=== Data under study ===

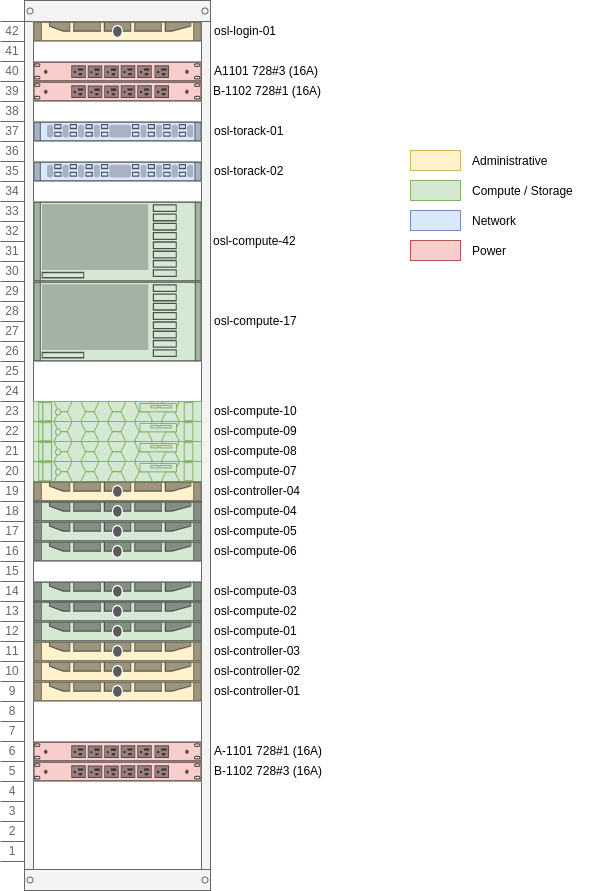
norcams/iaas keeps this draw.io diagram as docs/team/development/images/osl-rack-1.png. Above is the earlier version. Source tidied: cells renumbered, new cells last; positions are measured from the earlier drawing's top-left corner, leaving out a move shared by most shapes. Its diagram source:
```xml
<mxGraphModel>
  <root>
    <mxCell id="0" />
    <mxCell id="1" parent="0" />
    <mxCell id="2" style="strokeColor=#666666;html=1;verticalLabelPosition=bottom;labelBackgroundColor=#ffffff;verticalAlign=top;shadow=0;dashed=0;shape=mxgraph.rackGeneral.container;fillColor2=#f4f4f4;allowGaps=1;textColor=#666666;numDisp=ascend;" parent="1" vertex="1">
      <mxGeometry width="210" height="890" as="geometry" />
    </mxCell>
    <mxCell id="3" style="strokeColor=#d6b656;html=1;labelPosition=right;align=left;spacingLeft=15;shadow=0;dashed=0;shape=mxgraph.rack.dell.dell_poweredge_1u;fillColor=#fff2cc;" parent="2" vertex="1">
      <mxGeometry x="33" y="21" width="168" height="20" as="geometry" />
    </mxCell>
    <mxCell id="4" style="strokeColor=#b85450;html=1;labelPosition=right;align=left;spacingLeft=15;shadow=0;dashed=0;shape=mxgraph.rack.dell.power_strip;labelBackgroundColor=#DDFF00;fillColor=#f8cecc;" parent="2" vertex="1">
      <mxGeometry x="33" y="61" width="168" height="20" as="geometry" />
    </mxCell>
    <mxCell id="5" style="shape=mxgraph.rack.cisco.cisco_nexus_3016_switch;html=1;labelPosition=right;align=left;spacingLeft=15;dashed=0;shadow=0;fillColor=#dae8fc;labelBackgroundColor=#DDFF00;strokeColor=#6c8ebf;" parent="2" vertex="1">
      <mxGeometry x="33" y="121" width="168" height="20" as="geometry" />
    </mxCell>
    <mxCell id="6" style="shape=mxgraph.rack.cisco.cisco_nexus_3016_switch;html=1;labelPosition=right;align=left;spacingLeft=15;dashed=0;shadow=0;fillColor=#dae8fc;labelBackgroundColor=#DDFF00;strokeColor=#6c8ebf;" parent="2" vertex="1">
      <mxGeometry x="33" y="161" width="168" height="20" as="geometry" />
    </mxCell>
    <mxCell id="7" style="shape=mxgraph.rack.ibm.ibm_x3850_x5;html=1;labelPosition=right;align=left;spacingLeft=15;dashed=0;shadow=0;fillColor=#d5e8d4;labelBackgroundColor=#DDFF00;strokeColor=#82b366;" parent="2" vertex="1">
      <mxGeometry x="33" y="201" width="168" height="80" as="geometry" />
    </mxCell>
    <mxCell id="8" style="strokeColor=#82b366;html=1;labelPosition=right;align=left;spacingLeft=15;shadow=0;dashed=0;shape=mxgraph.rack.dell.poweredge_r640;labelBackgroundColor=#DDFF00;fillColor=#d5e8d4;" parent="2" vertex="1">
      <mxGeometry x="33" y="461" width="168" height="20" as="geometry" />
    </mxCell>
    <mxCell id="9" style="html=1;labelPosition=right;align=left;spacingLeft=15;shadow=0;dashed=0;shape=mxgraph.rack.dell.dell_poweredge_1u;fillColor=#fff2cc;strokeColor=#d6b656;" parent="2" vertex="1">
      <mxGeometry x="33" y="481" width="168" height="20" as="geometry" />
    </mxCell>
    <mxCell id="10" style="strokeColor=#82b366;html=1;labelPosition=right;align=left;spacingLeft=15;shadow=0;dashed=0;shape=mxgraph.rack.dell.dell_poweredge_1u;fillColor=#d5e8d4;" parent="2" vertex="1">
      <mxGeometry x="33" y="501" width="168" height="20" as="geometry" />
    </mxCell>
    <mxCell id="11" style="strokeColor=#82b366;html=1;labelPosition=right;align=left;spacingLeft=15;shadow=0;dashed=0;shape=mxgraph.rack.dell.dell_poweredge_1u;fillColor=#d5e8d4;" parent="2" vertex="1">
      <mxGeometry x="33" y="541" width="168" height="20" as="geometry" />
    </mxCell>
    <mxCell id="12" style="strokeColor=#82b366;html=1;labelPosition=right;align=left;spacingLeft=15;shadow=0;dashed=0;shape=mxgraph.rack.dell.dell_poweredge_1u;fillColor=#d5e8d4;" parent="2" vertex="1">
      <mxGeometry x="33" y="581" width="168" height="20" as="geometry" />
    </mxCell>
    <mxCell id="13" style="strokeColor=#82b366;html=1;labelPosition=right;align=left;spacingLeft=15;shadow=0;dashed=0;shape=mxgraph.rack.dell.dell_poweredge_1u;fillColor=#d5e8d4;" parent="2" vertex="1">
      <mxGeometry x="33" y="601" width="168" height="20" as="geometry" />
    </mxCell>
    <mxCell id="14" style="html=1;labelPosition=right;align=left;spacingLeft=15;shadow=0;dashed=0;shape=mxgraph.rack.dell.dell_poweredge_1u;labelBackgroundColor=#ffffff;fillColor=#fff2cc;strokeColor=#d6b656;" parent="2" vertex="1">
      <mxGeometry x="33" y="641" width="168" height="20" as="geometry" />
    </mxCell>
    <mxCell id="15" style="html=1;labelPosition=right;align=left;spacingLeft=15;shadow=0;dashed=0;shape=mxgraph.rack.dell.dell_poweredge_1u;fillColor=#fff2cc;strokeColor=#d6b656;" parent="2" vertex="1">
      <mxGeometry x="33" y="681" width="168" height="20" as="geometry" />
    </mxCell>
    <mxCell id="16" style="strokeColor=#b85450;html=1;labelPosition=right;align=left;spacingLeft=15;shadow=0;dashed=0;shape=mxgraph.rack.dell.power_strip;labelBackgroundColor=#DDFF00;fillColor=#f8cecc;" parent="2" vertex="1">
      <mxGeometry x="33" y="741" width="168" height="20" as="geometry" />
    </mxCell>
    <mxCell id="17" style="strokeColor=#b85450;html=1;labelPosition=right;align=left;spacingLeft=15;shadow=0;dashed=0;shape=mxgraph.rack.dell.power_strip;labelBackgroundColor=#DDFF00;fillColor=#f8cecc;" parent="2" vertex="1">
      <mxGeometry x="33" y="761" width="168" height="20" as="geometry" />
    </mxCell>
    <mxCell id="18" style="strokeColor=#b85450;html=1;labelPosition=right;align=left;spacingLeft=15;shadow=0;dashed=0;shape=mxgraph.rack.dell.power_strip;labelBackgroundColor=#DDFF00;fillColor=#f8cecc;" parent="2" vertex="1">
      <mxGeometry x="33" y="81" width="168" height="20" as="geometry" />
    </mxCell>
    <mxCell id="19" style="html=1;labelPosition=right;align=left;spacingLeft=15;shadow=0;dashed=0;shape=mxgraph.rack.dell.dell_poweredge_1u;labelBackgroundColor=#ffffff;fillColor=#fff2cc;strokeColor=#d6b656;" parent="2" vertex="1">
      <mxGeometry x="33" y="661" width="168" height="20" as="geometry" />
    </mxCell>
    <mxCell id="20" style="strokeColor=#82b366;html=1;labelPosition=right;align=left;spacingLeft=15;shadow=0;dashed=0;shape=mxgraph.rack.dell.dell_poweredge_1u;fillColor=#d5e8d4;" parent="2" vertex="1">
      <mxGeometry x="33" y="621" width="168" height="20" as="geometry" />
    </mxCell>
    <mxCell id="21" style="strokeColor=#82b366;html=1;labelPosition=right;align=left;spacingLeft=15;shadow=0;dashed=0;shape=mxgraph.rack.dell.dell_poweredge_1u;fillColor=#d5e8d4;" parent="2" vertex="1">
      <mxGeometry x="33" y="521" width="168" height="20" as="geometry" />
    </mxCell>
    <mxCell id="22" style="strokeColor=#82b366;html=1;labelPosition=right;align=left;spacingLeft=15;shadow=0;dashed=0;shape=mxgraph.rack.dell.poweredge_r640;labelBackgroundColor=#DDFF00;fillColor=#d5e8d4;" parent="2" vertex="1">
      <mxGeometry x="33" y="401" width="168" height="20" as="geometry" />
    </mxCell>
    <mxCell id="23" style="strokeColor=#82b366;html=1;labelPosition=right;align=left;spacingLeft=15;shadow=0;dashed=0;shape=mxgraph.rack.dell.poweredge_r640;labelBackgroundColor=#DDFF00;fillColor=#d5e8d4;" parent="2" vertex="1">
      <mxGeometry x="33" y="421" width="168" height="20" as="geometry" />
    </mxCell>
    <mxCell id="24" style="strokeColor=#82b366;html=1;labelPosition=right;align=left;spacingLeft=15;shadow=0;dashed=0;shape=mxgraph.rack.dell.poweredge_r640;labelBackgroundColor=#DDFF00;fillColor=#d5e8d4;" parent="2" vertex="1">
      <mxGeometry x="33" y="441" width="168" height="20" as="geometry" />
    </mxCell>
    <mxCell id="25" style="shape=mxgraph.rack.ibm.ibm_x3850_x5;html=1;labelPosition=right;align=left;spacingLeft=15;dashed=0;shadow=0;fillColor=#d5e8d4;labelBackgroundColor=#DDFF00;strokeColor=#82b366;" parent="2" vertex="1">
      <mxGeometry x="33" y="281" width="168" height="80" as="geometry" />
    </mxCell>
    <mxCell id="26" value="osl-compute-01" style="text;html=1;strokeColor=none;fillColor=none;align=left;verticalAlign=middle;whiteSpace=wrap;rounded=0;labelBackgroundColor=#ffffff;" parent="1" vertex="1">
      <mxGeometry x="212" y="620" width="100" height="20" as="geometry" />
    </mxCell>
    <mxCell id="27" value="A-1101 728#1 (16A)" style="text;html=1;align=left;verticalAlign=middle;" parent="1" vertex="1">
      <mxGeometry x="212" y="740" width="120" height="20" as="geometry" />
    </mxCell>
    <mxCell id="28" value="B-1102 728#3 (16A)" style="text;html=1;align=left;verticalAlign=middle;" parent="1" vertex="1">
      <mxGeometry x="212" y="760" width="120" height="20" as="geometry" />
    </mxCell>
    <mxCell id="29" value="A1101 728#3 (16A)" style="text;html=1;align=left;verticalAlign=middle;" parent="1" vertex="1">
      <mxGeometry x="212" y="60" width="120" height="20" as="geometry" />
    </mxCell>
    <mxCell id="30" value="B-1102 728#1 (16A)" style="text;html=1;align=left;verticalAlign=middle;" parent="1" vertex="1">
      <mxGeometry x="211" y="80" width="120" height="20" as="geometry" />
    </mxCell>
    <mxCell id="31" value="osl-controller-01" style="text;html=1;strokeColor=none;fillColor=none;align=left;verticalAlign=middle;whiteSpace=wrap;rounded=0;labelBackgroundColor=#ffffff;" parent="1" vertex="1">
      <mxGeometry x="212" y="680" width="100" height="20" as="geometry" />
    </mxCell>
    <mxCell id="32" value="osl-controller-02" style="text;html=1;strokeColor=none;fillColor=none;align=left;verticalAlign=middle;whiteSpace=wrap;rounded=0;labelBackgroundColor=#ffffff;" parent="1" vertex="1">
      <mxGeometry x="212" y="660" width="100" height="20" as="geometry" />
    </mxCell>
    <mxCell id="33" value="osl-controller-03" style="text;html=1;strokeColor=none;fillColor=none;align=left;verticalAlign=middle;whiteSpace=wrap;rounded=0;labelBackgroundColor=#ffffff;" parent="1" vertex="1">
      <mxGeometry x="212" y="640" width="100" height="20" as="geometry" />
    </mxCell>
    <mxCell id="34" value="osl-compute-03" style="text;html=1;strokeColor=none;fillColor=none;align=left;verticalAlign=middle;whiteSpace=wrap;rounded=0;labelBackgroundColor=#ffffff;" parent="1" vertex="1">
      <mxGeometry x="212" y="580" width="100" height="20" as="geometry" />
    </mxCell>
    <mxCell id="35" value="osl-compute-02" style="text;html=1;strokeColor=none;fillColor=none;align=left;verticalAlign=middle;whiteSpace=wrap;rounded=0;labelBackgroundColor=#ffffff;" parent="1" vertex="1">
      <mxGeometry x="212" y="600" width="100" height="20" as="geometry" />
    </mxCell>
    <mxCell id="36" value="osl-compute-06" style="text;html=1;strokeColor=none;fillColor=none;align=left;verticalAlign=middle;whiteSpace=wrap;rounded=0;labelBackgroundColor=#ffffff;" parent="1" vertex="1">
      <mxGeometry x="212" y="540" width="100" height="20" as="geometry" />
    </mxCell>
    <mxCell id="37" value="osl-compute-05" style="text;html=1;strokeColor=none;fillColor=none;align=left;verticalAlign=middle;whiteSpace=wrap;rounded=0;labelBackgroundColor=#ffffff;" parent="1" vertex="1">
      <mxGeometry x="212" y="520" width="100" height="20" as="geometry" />
    </mxCell>
    <mxCell id="38" value="osl-compute-04" style="text;html=1;strokeColor=none;fillColor=none;align=left;verticalAlign=middle;whiteSpace=wrap;rounded=0;labelBackgroundColor=#ffffff;" parent="1" vertex="1">
      <mxGeometry x="212" y="500" width="100" height="20" as="geometry" />
    </mxCell>
    <mxCell id="39" value="osl-controller-04" style="text;html=1;strokeColor=none;fillColor=none;align=left;verticalAlign=middle;whiteSpace=wrap;rounded=0;labelBackgroundColor=#ffffff;" parent="1" vertex="1">
      <mxGeometry x="212" y="480" width="100" height="20" as="geometry" />
    </mxCell>
    <mxCell id="40" value="osl-compute-07" style="text;html=1;strokeColor=none;fillColor=none;align=left;verticalAlign=middle;whiteSpace=wrap;rounded=0;labelBackgroundColor=#ffffff;" parent="1" vertex="1">
      <mxGeometry x="212" y="460" width="100" height="20" as="geometry" />
    </mxCell>
    <mxCell id="41" value="osl-compute-10" style="text;html=1;strokeColor=none;fillColor=none;align=left;verticalAlign=middle;whiteSpace=wrap;rounded=0;labelBackgroundColor=#ffffff;" parent="1" vertex="1">
      <mxGeometry x="212" y="400" width="100" height="20" as="geometry" />
    </mxCell>
    <mxCell id="42" value="osl-compute-09" style="text;html=1;strokeColor=none;fillColor=none;align=left;verticalAlign=middle;whiteSpace=wrap;rounded=0;labelBackgroundColor=#ffffff;" parent="1" vertex="1">
      <mxGeometry x="212" y="420" width="100" height="20" as="geometry" />
    </mxCell>
    <mxCell id="43" value="osl-compute-08" style="text;html=1;strokeColor=none;fillColor=none;align=left;verticalAlign=middle;whiteSpace=wrap;rounded=0;labelBackgroundColor=#ffffff;" parent="1" vertex="1">
      <mxGeometry x="212" y="440" width="100" height="20" as="geometry" />
    </mxCell>
    <mxCell id="44" value="osl-compute-17" style="text;html=1;strokeColor=none;fillColor=none;align=left;verticalAlign=middle;whiteSpace=wrap;rounded=0;labelBackgroundColor=#ffffff;" parent="1" vertex="1">
      <mxGeometry x="212" y="310" width="100" height="20" as="geometry" />
    </mxCell>
    <mxCell id="45" value="osl-compute-42" style="text;html=1;strokeColor=none;fillColor=none;align=left;verticalAlign=middle;whiteSpace=wrap;rounded=0;labelBackgroundColor=#ffffff;" parent="1" vertex="1">
      <mxGeometry x="211" y="230" width="100" height="20" as="geometry" />
    </mxCell>
    <mxCell id="46" value="osl-torack-02" style="text;html=1;strokeColor=none;fillColor=none;align=left;verticalAlign=middle;whiteSpace=wrap;rounded=0;labelBackgroundColor=#ffffff;" parent="1" vertex="1">
      <mxGeometry x="212" y="160" width="100" height="20" as="geometry" />
    </mxCell>
    <mxCell id="47" value="osl-torack-01" style="text;html=1;strokeColor=none;fillColor=none;align=left;verticalAlign=middle;whiteSpace=wrap;rounded=0;labelBackgroundColor=#ffffff;" parent="1" vertex="1">
      <mxGeometry x="212" y="120" width="100" height="20" as="geometry" />
    </mxCell>
    <mxCell id="48" value="osl-login-01" style="text;html=1;strokeColor=none;fillColor=none;align=left;verticalAlign=middle;whiteSpace=wrap;rounded=0;labelBackgroundColor=#ffffff;" parent="1" vertex="1">
      <mxGeometry x="212" y="20" width="100" height="20" as="geometry" />
    </mxCell>
    <mxCell id="49" style="rounded=0;whiteSpace=wrap;html=1;labelBackgroundColor=#DDFF00;align=left;fillColor=#fff2cc;strokeColor=#d6b656;" parent="1" vertex="1">
      <mxGeometry x="410" y="150" width="50" height="20" as="geometry" />
    </mxCell>
    <mxCell id="50" style="rounded=0;whiteSpace=wrap;html=1;labelBackgroundColor=#DDFF00;align=left;fillColor=#d5e8d4;strokeColor=#82b366;" parent="1" vertex="1">
      <mxGeometry x="410" y="180" width="50" height="20" as="geometry" />
    </mxCell>
    <mxCell id="51" style="rounded=0;whiteSpace=wrap;html=1;labelBackgroundColor=#DDFF00;align=left;fillColor=#dae8fc;strokeColor=#6c8ebf;" parent="1" vertex="1">
      <mxGeometry x="410" y="210" width="50" height="20" as="geometry" />
    </mxCell>
    <mxCell id="52" style="rounded=0;whiteSpace=wrap;html=1;labelBackgroundColor=#DDFF00;align=left;fillColor=#f8cecc;strokeColor=#b85450;" parent="1" vertex="1">
      <mxGeometry x="410" y="240" width="50" height="20" as="geometry" />
    </mxCell>
    <mxCell id="53" value="Administrative" style="text;html=1;align=left;verticalAlign=middle;" parent="1" vertex="1">
      <mxGeometry x="470" y="150" width="90" height="20" as="geometry" />
    </mxCell>
    <mxCell id="54" value="Compute / Storage" style="text;html=1;align=left;verticalAlign=middle;" parent="1" vertex="1">
      <mxGeometry x="470" y="180" width="120" height="20" as="geometry" />
    </mxCell>
    <mxCell id="55" value="Network" style="text;html=1;align=left;verticalAlign=middle;" parent="1" vertex="1">
      <mxGeometry x="470" y="210" width="60" height="20" as="geometry" />
    </mxCell>
    <mxCell id="56" value="Power" style="text;html=1;align=left;verticalAlign=middle;" parent="1" vertex="1">
      <mxGeometry x="470" y="240" width="50" height="20" as="geometry" />
    </mxCell>
  </root>
</mxGraphModel>
```
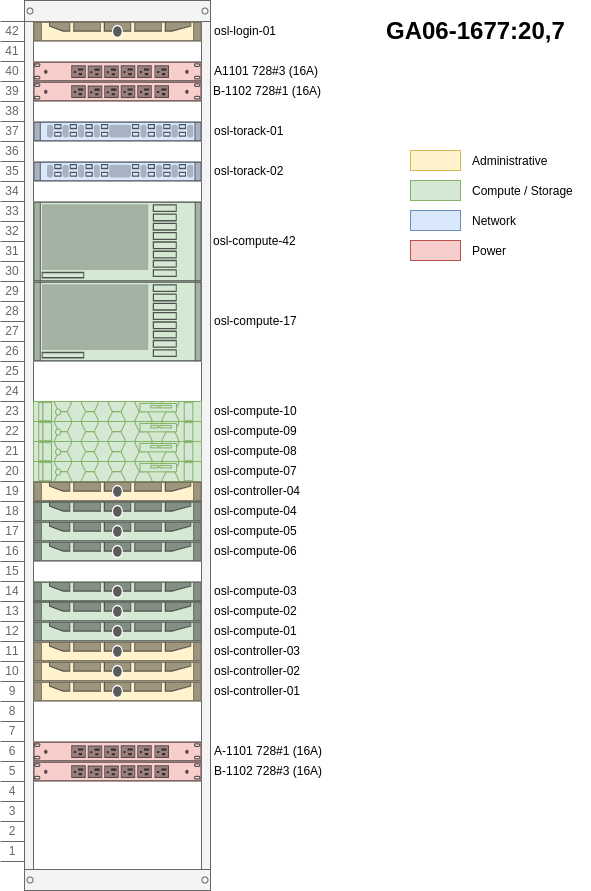
After the change.

What changed in the source:
```diff
@@ -167,5 +167,8 @@
     <mxCell id="56" value="Power" style="text;html=1;align=left;verticalAlign=middle;" parent="1" vertex="1">
       <mxGeometry x="470" y="240" width="50" height="20" as="geometry" />
     </mxCell>
+    <mxCell id="57" value="&lt;font style=&quot;font-size: 24px&quot;&gt;&lt;b&gt;GA06-1677:20,7&lt;/b&gt;&lt;/font&gt;" style="text;html=1;align=center;verticalAlign=middle;" parent="1" vertex="1">
+      <mxGeometry x="380" y="20" width="190" height="20" as="geometry" />
+    </mxCell>
   </root>
 </mxGraphModel>
```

===

Exercise objective: Please list every line of the records that contains "mxGraphModel".

Answer box:
<mxGraphModel>
</mxGraphModel>
 </mxGraphModel>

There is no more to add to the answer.